Wednesday, September 1, 2010

El Pulpo, Kagurazaka

I have a complex relationship with Spanish restaurants in Japan - or more properly with 'Spain Bars' as they're called. Usually I find them fiddly and overpriced. The concept should be similar to an izakaya, with small plates and drinks at reasonable prices. I've learned to like the izakaya style - the ordering pattern, the speed of the meal - but translating that to a Western setting messes everything up and leaves me edgy. Well, El Pulpo gets high scores, and there were in fact only two open seats when we arrived early on a Wednesday, so count yourself lucky to be reading this despite the grumping.

They serve you two varieties of cava (don't call it recession champagne), this one for Y500. This, I tell you, is quite the deal. Even the up-scale cava is only Y850. Drink up.

And pucker up, because they have octopus in a whole bunch of different ways. This is the classic style for me, lightly grilled and topped with lots of paprika. Unfortunately not served on top of potatoes; didn't realize I'd miss them that much. This was not the perfect plate of octopus, but on the other hand, it's right around the corner and not in Galicia. You could also get it raw, or boiled, or stewed, or whatever.

This was actually the starter, ratatouille atop puff pastry. I just wanted to say that 'drink up - pucker up' thing. Did that even make sense? I guess an octopus doesn't really pucker, but it does have suckers. Speaking of which, you should have seen the chunk of boiled octopus I saw for sale at Ameyoko on Sunday - it was like a block about 6 inches across. That was just a piece of one tentacle, so that monster must have been a beast...before it was caught, killed, boiled, and soaked in vinegar. I digress, but this was a very nice starter.

They actually describe the place as a marisqueria, and have a decent display of fresh seafood waiting for your order - lot sof shellfish. This is a good thing. Even better is that they have barnacles on the menu - the very kind that are something like 5 euros each in Spain are Y1k per plate. IF they have them. They didn't. Instead, we got salt pork and vegetables cooked in a crock, with an egg yolk to make everything gooey and smooth on your tongue.

And these snappy fried whitefish were too much to resist. Japanese popcorn?
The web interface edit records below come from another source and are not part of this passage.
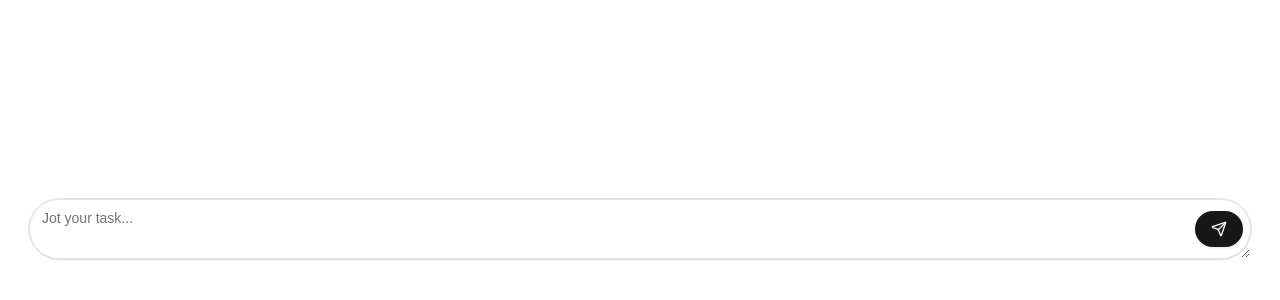
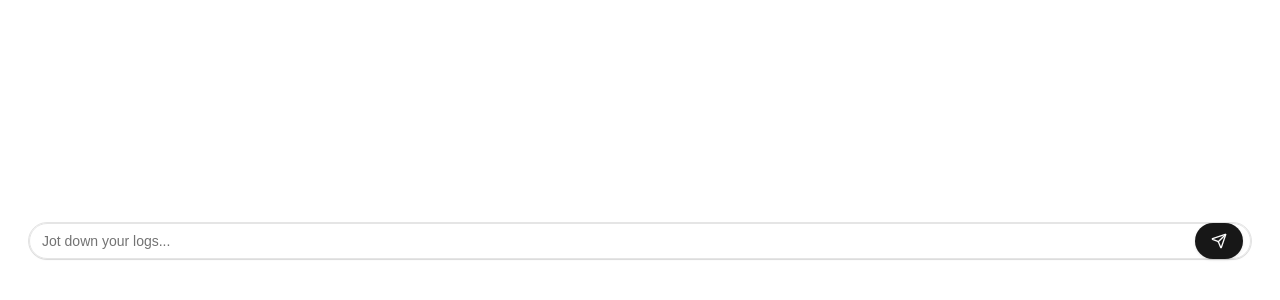
Before and after one commit to gethabij/habij, a Next.js app: page / in a window 1280 px wide. Shown: the part 496-796 px from the top of the page. Built offline with nearby package versions, Linux system fonts and the light colour scheme.

Commit message:
Replace texterea with input, Chnage input file

```diff
--- a/components/journal-input/index.tsx
+++ b/components/journal-input/index.tsx
@@ -15,6 +15,7 @@
   FormItem,
   FormMessage,
 } from "../ui/form";
+import { Input } from "../ui/input";
 
 function JournalInput(props: Readonly<Props>) {
   const { onSend } = props;
@@ -50,10 +51,10 @@
             render={() => (
               <FormItem>
                 <FormControl>
-                  <Textarea
+                  <Input
                     value={inputValue}
                     onChange={(e) => setInputValue(e.target.value)}
-                    placeholder="Jot your task..."
+                    placeholder="Jot down your logs..."
                     className=" rounded-full"
                     onKeyDown={(e) => {
                       if (
--- a/components/ui/input.tsx
+++ b/components/ui/input.tsx
@@ -8,31 +8,32 @@
 }
 
 const Input = React.forwardRef<HTMLInputElement, InputProps>(
-  ({ className, type, ...props }, ref) => {
+  ({ className, type, start, end, ...props }, ref) => {
     return (
       <div
         className={cn(
-          "flex h-9 w-full rounded-md  border focus-visible:outline-none focus-visible:ring-1 focus-visible:ring-ring",
+          "relative flex w-full  rounded-md border focus-visible:outline-none focus-visible:ring-1 focus-visible:ring-ring",
           className
         )}
       >
-        {props.start && (
+        {start && (
           <div className="flex justify-center items-center pl-2 text-sm text-gray-600 ">
-            {props.start}
+            {start}
           </div>
         )}
         <input
           type={type}
           className={cn(
-            "flex h-9 w-full rounded-md border border-input bg-transparent px-3 py-1 text-sm shadow-sm transition-colors file:border-0 file:bg-transparent file:text-sm file:font-medium placeholder:text-muted-foreground focus-visible:outline-none focus-visible:ring-1 focus-visible:ring-ring disabled:cursor-not-allowed disabled:opacity-50",
-            className
+            "flex h-9 w-full rounded-md border border-input bg-white px-3 py-1 text-sm shadow-sm transition-colors file:border-0 file:bg-transparent file:text-sm file:font-medium placeholder:text-muted-foreground focus-visible:outline-none focus-visible:ring-1 focus-visible:ring-ring disabled:cursor-not-allowed disabled:opacity-50",
+            className,
+            { "pr-20": end }
           )}
           ref={ref}
           {...props}
         />
-        {props.end && (
-          <div className="flex justify-center items-center pl-2 text-sm text-gray-600 ">
-            {props.end}
+        {end && (
+          <div className="absolute right-2 top-1/2 -translate-y-1/2 text-sm text-gray-600 flex items-center">
+            {end}
           </div>
         )}
       </div>
```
Japanese cajun popcorn shrimp? They were a little less crispy than I would have liked, not as compulsively eatable.

Ehhhh, that's about it - I guess you can sense my lack of enthusiasm in the way this tapered off. One other detriment was the service, which rubbed me the wrong way consistently. Obviously you could find that they're your new best friends; that's too subjective to base a review on. And you've noted that we didn't get into their main theme, the whole marisqueria thing. I think it could be better if you went back in the right frame of mind and wanted to eat a lot of clams.

And they had barnacles...


  1. Is that a real steer leg hanging over the counter in the first picture?

  2. No! It's a real pig leg. They carve the prosciutto off it when you order some, which is kinda common in Tokyo. This one looks so skeletal because it's almost used up. If you look closely, you'll see that the bundle hanging above it is the hooves from legs that they've fully carved and served in the past. Some restaurants will hang a hoof or two outside on their sign.

  3. Jon,

    Please let me know where in Spain you get Percebes (barnacles) for 5 Euros so I can buy them all up and get rich quick.

    Best regards,
    P. Barnacle.